##### Material for this task

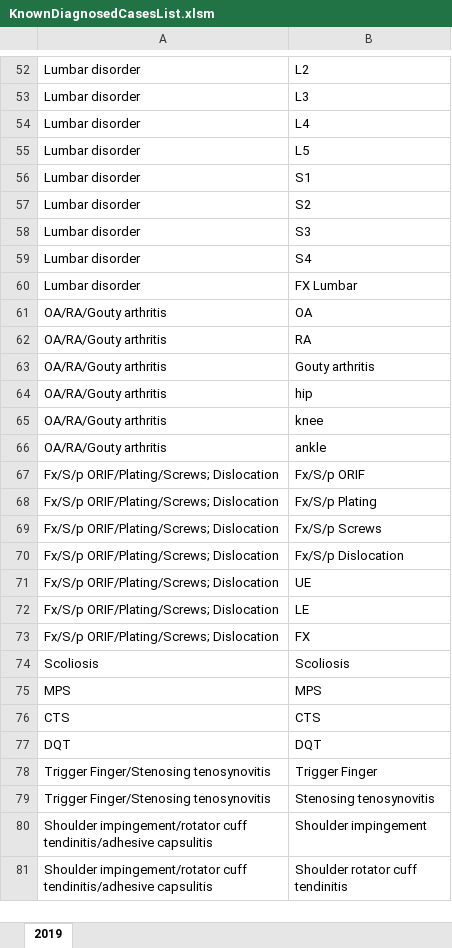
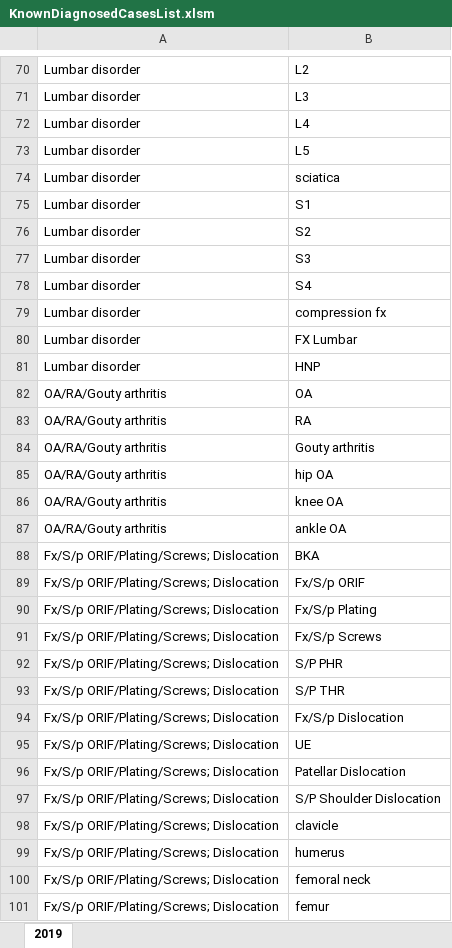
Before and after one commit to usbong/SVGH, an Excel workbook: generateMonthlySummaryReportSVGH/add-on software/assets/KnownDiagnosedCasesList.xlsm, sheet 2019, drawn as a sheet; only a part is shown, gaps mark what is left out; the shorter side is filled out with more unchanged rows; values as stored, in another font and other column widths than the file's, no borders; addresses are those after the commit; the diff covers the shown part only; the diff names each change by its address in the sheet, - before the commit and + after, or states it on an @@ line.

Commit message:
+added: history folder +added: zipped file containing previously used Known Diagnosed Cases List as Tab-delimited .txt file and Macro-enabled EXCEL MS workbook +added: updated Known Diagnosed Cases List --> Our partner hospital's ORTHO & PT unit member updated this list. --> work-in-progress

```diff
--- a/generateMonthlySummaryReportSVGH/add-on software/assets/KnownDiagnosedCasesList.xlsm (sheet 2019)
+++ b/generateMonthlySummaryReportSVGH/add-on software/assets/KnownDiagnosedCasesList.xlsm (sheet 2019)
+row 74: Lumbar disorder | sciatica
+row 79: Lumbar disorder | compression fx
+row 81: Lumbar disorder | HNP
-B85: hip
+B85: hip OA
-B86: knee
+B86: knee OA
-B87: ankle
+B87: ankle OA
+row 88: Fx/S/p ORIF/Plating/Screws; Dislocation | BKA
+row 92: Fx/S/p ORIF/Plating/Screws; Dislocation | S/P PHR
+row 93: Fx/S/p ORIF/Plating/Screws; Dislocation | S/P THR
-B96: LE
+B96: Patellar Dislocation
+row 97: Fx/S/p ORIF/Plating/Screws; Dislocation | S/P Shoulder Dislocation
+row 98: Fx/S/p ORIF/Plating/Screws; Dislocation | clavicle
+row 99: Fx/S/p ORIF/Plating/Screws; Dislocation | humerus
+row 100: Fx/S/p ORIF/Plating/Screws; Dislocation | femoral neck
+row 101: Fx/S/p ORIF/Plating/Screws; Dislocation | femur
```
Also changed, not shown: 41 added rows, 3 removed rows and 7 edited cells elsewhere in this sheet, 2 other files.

##########
##### Material for this task

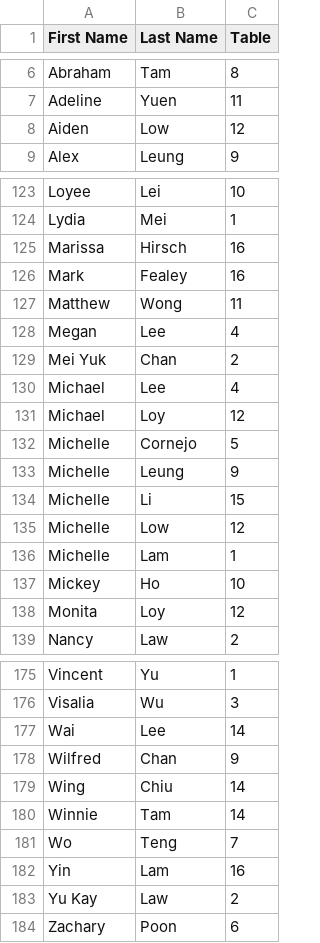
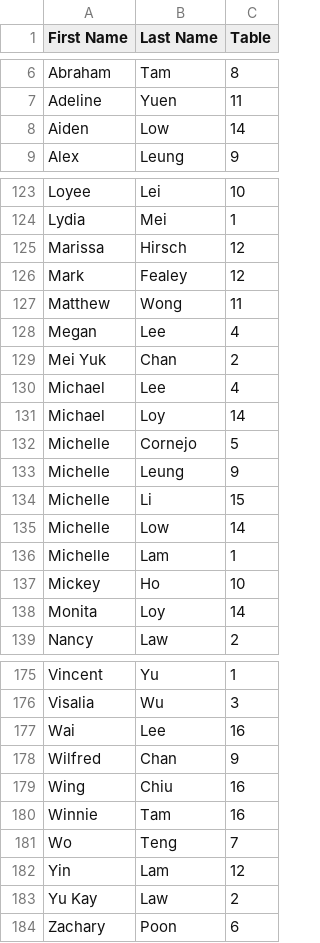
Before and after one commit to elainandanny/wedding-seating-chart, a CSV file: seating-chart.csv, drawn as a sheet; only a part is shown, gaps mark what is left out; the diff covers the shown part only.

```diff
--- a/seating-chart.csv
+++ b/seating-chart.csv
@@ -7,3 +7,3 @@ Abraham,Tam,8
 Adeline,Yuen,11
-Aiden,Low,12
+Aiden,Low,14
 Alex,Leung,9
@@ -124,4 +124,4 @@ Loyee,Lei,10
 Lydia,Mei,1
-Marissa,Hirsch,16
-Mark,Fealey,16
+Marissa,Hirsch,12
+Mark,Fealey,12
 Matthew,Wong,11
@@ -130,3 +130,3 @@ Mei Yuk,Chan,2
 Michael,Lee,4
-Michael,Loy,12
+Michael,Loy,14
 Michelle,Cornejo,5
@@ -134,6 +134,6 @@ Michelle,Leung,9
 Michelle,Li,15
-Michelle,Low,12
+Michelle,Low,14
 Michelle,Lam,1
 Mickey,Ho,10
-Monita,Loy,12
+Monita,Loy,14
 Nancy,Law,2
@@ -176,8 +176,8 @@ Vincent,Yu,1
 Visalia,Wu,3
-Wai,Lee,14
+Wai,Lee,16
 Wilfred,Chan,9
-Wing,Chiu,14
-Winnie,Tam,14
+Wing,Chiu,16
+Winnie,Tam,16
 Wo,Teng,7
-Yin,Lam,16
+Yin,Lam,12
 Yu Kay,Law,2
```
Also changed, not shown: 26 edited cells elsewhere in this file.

##########

* [What you will do]
Counting only those lines of the data above where the word "disorder" appears, give the number and nothing more.

* [Written response]
3